**ENTRIES PROVIDED**
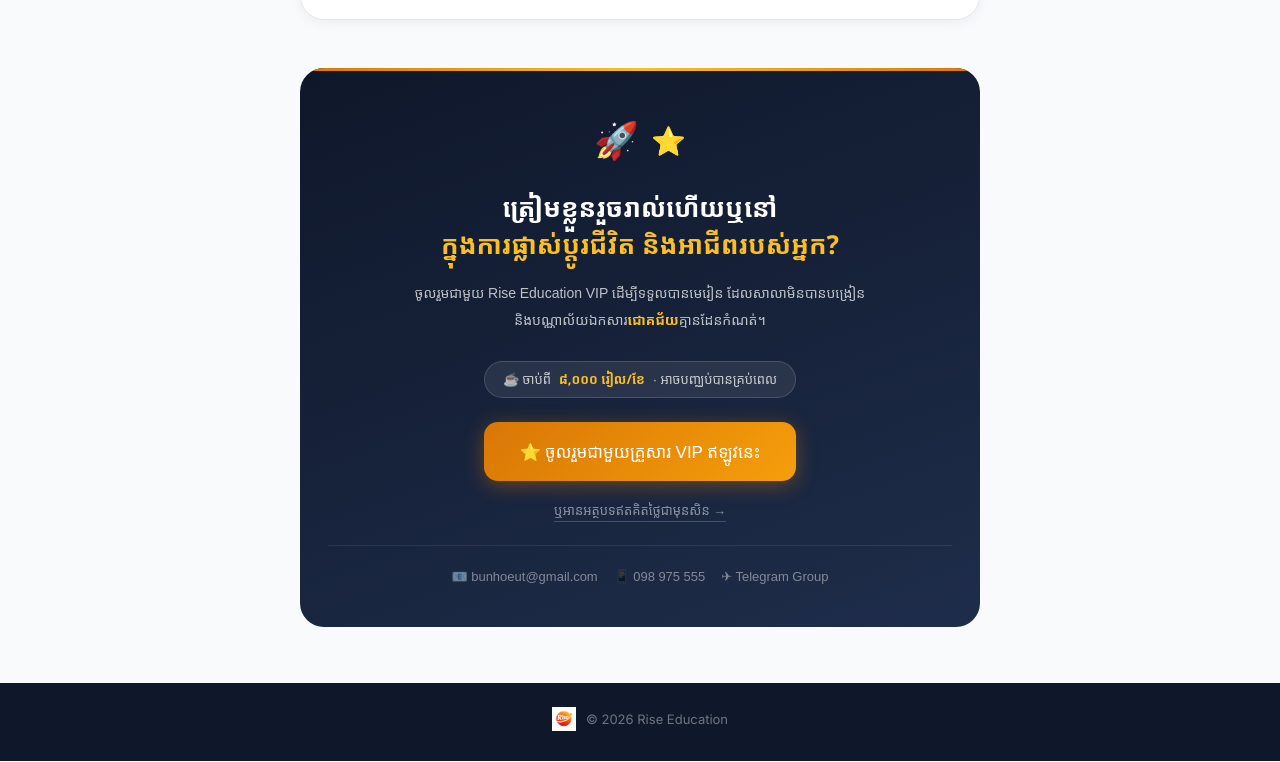
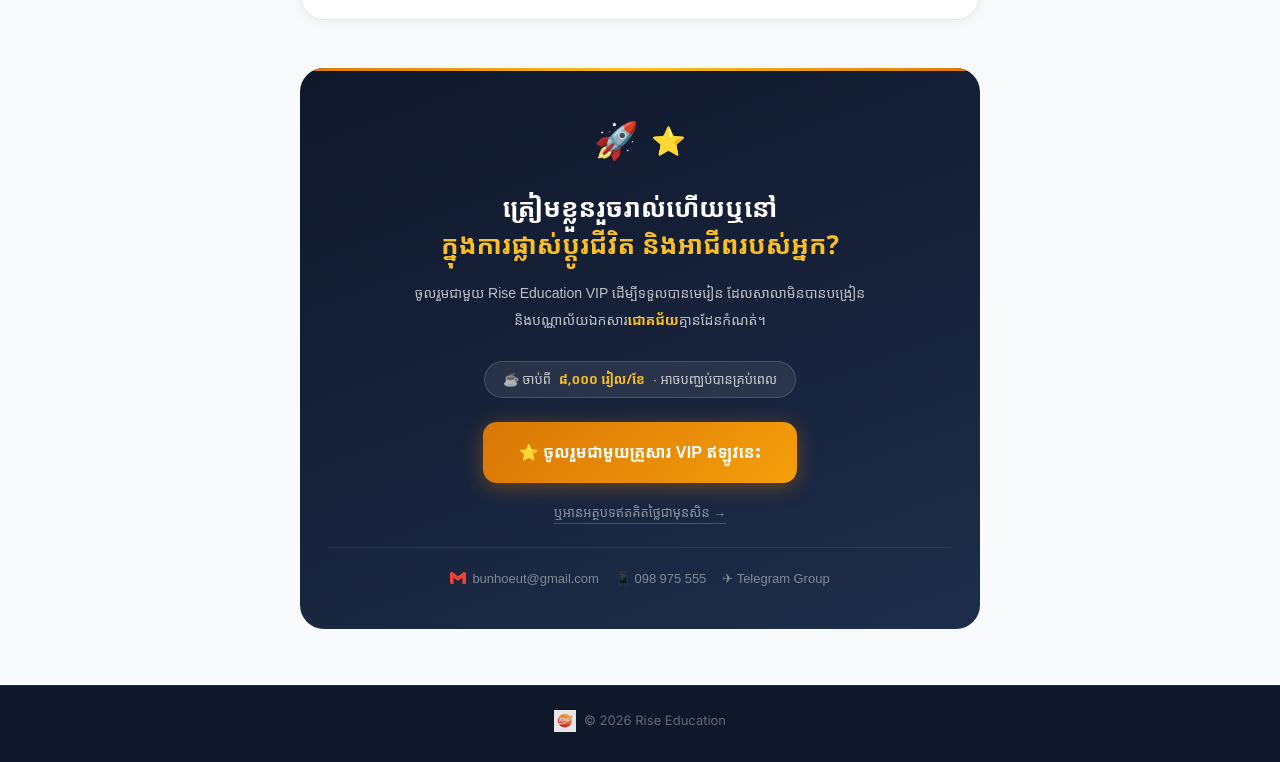
Before and after one commit to bunhoeut/rise-education, a plain HTML site: page about.html in a window 1280 px wide. Shown: the part 2668-3430 px from the top of the page. Drawn offline with Linux system fonts and the light colour scheme; a web font is replaced by a local one.

Commit message:
Update about.html

```diff
--- a/about.html
+++ b/about.html
@@ -371,7 +371,7 @@
           ☕ ចាប់ពី <strong style="color:#fbbf24">៨,០០០ រៀល/ខែ</strong> · អាចបញ្ឈប់បានគ្រប់ពេល
         </div>
         <div style="margin-bottom:16px">
-          <a href="vip-join.html" style="display:inline-flex;align-items:center;gap:10px;background:linear-gradient(135deg,#d97706,#f59e0b);color:#fff;border-radius:14px;padding:16px 36px;font-size:17px;font-weight:400;font-family:'Moul','Noto Sans Khmer',sans-serif;text-decoration:none;box-shadow:0 4px 20px rgba(217,119,6,0.4);line-height:1.6">
+          <a href="vip-join.html" style="display:inline-flex;align-items:center;gap:10px;background:linear-gradient(135deg,#d97706,#f59e0b);color:#fff;border-radius:14px;padding:16px 36px;font-size:16px;font-weight:700;font-family:'Noto Sans Khmer',sans-serif;text-decoration:none;box-shadow:0 4px 20px rgba(217,119,6,0.4);line-height:1.8;letter-spacing:0.01em">
             ⭐ ចូលរួមជាមួយគ្រួសារ VIP ឥឡូវនេះ
           </a>
         </div>
@@ -380,8 +380,14 @@
             ឬអានអត្ថបទឥតគិតថ្លៃជាមុនសិន →
           </a>
         </div>
-        <div style="padding-top:20px;border-top:1px solid rgba(255,255,255,0.08);display:flex;flex-wrap:wrap;gap:16px;justify-content:center;font-family:'Noto Sans Khmer',sans-serif;font-size:13px">
-          <a href="mailto:bunhoeut@gmail.com" style="color:rgba(255,255,255,0.45);text-decoration:none">📧 bunhoeut@gmail.com</a>
+        <div style="padding-top:20px;border-top:1px solid rgba(255,255,255,0.08);display:flex;flex-wrap:wrap;gap:16px;justify-content:center;align-items:center;font-family:'Noto Sans Khmer',sans-serif;font-size:13px">
+          <!-- Gmail icon SVG -->
+          <a href="mailto:bunhoeut@gmail.com" style="color:rgba(255,255,255,0.45);text-decoration:none;display:inline-flex;align-items:center;gap:6px">
+            <svg width="16" height="16" viewBox="0 0 24 24" xmlns="http://www.w3.org/2000/svg">
+              <path d="M24 5.457v13.909c0 .904-.732 1.636-1.636 1.636h-3.819V11.73L12 16.64l-6.545-4.91v9.273H1.636A1.636 1.636 0 0 1 0 19.366V5.457c0-2.023 2.309-3.178 3.927-1.964L5.455 4.64 12 9.548l6.545-4.91 1.528-1.145C21.69 2.28 24 3.434 24 5.457z" fill="#EA4335"/>
+            </svg>
+            bunhoeut@gmail.com
+          </a>
           <a href="tel:+85598975555" style="color:rgba(255,255,255,0.45);text-decoration:none">📱 098 975 555</a>
           <a href="https://t.me/RiseEducationX" target="_blank" style="color:rgba(255,255,255,0.45);text-decoration:none">✈ Telegram Group</a>
         </div>
@@ -390,10 +396,12 @@
   </div>
 </section>
 
-<footer style="background:#0f172a;padding:24px 20px;text-align:center">
-  <div style="display:inline-flex;align-items:center;justify-content:center;gap:10px">
-    <img src="logo.png" alt="Rise Education" style="height:24px;width:auto;object-fit:contain;filter:brightness(1)" onerror="this.style.display='none'">
-    <span style="font-family:'Inter',sans-serif;font-size:13px;color:rgba(255,255,255,0.4)">© 2026 Rise Education</span>
+<footer style="background:#0f172a;padding:24px 20px;text-align:center;border-top:1px solid rgba(255,255,255,0.06)">
+  <div style="display:inline-flex;align-items:center;justify-content:center;gap:8px">
+    <img src="logo.png" alt="Rise Education"
+      style="height:22px;width:auto;object-fit:contain;mix-blend-mode:screen;opacity:0.9"
+      onerror="this.style.display='none'">
+    <span style="font-family:'Inter',sans-serif;font-size:13px;color:rgba(255,255,255,0.35)">© 2026 Rise Education</span>
   </div>
 </footer>
 <script src="app.js"></script>
```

**HOW TO COMPLETE THIS TASK**
Look for the string "footer" in the data above and return every line that has it.

**ANSWER SPACE**
-<footer style="background:#0f172a;padding:24px 20px;text-align:center">
+<footer style="background:#0f172a;padding:24px 20px;text-align:center;border-top:1px solid rgba(255,255,255,0.06)">
 </footer>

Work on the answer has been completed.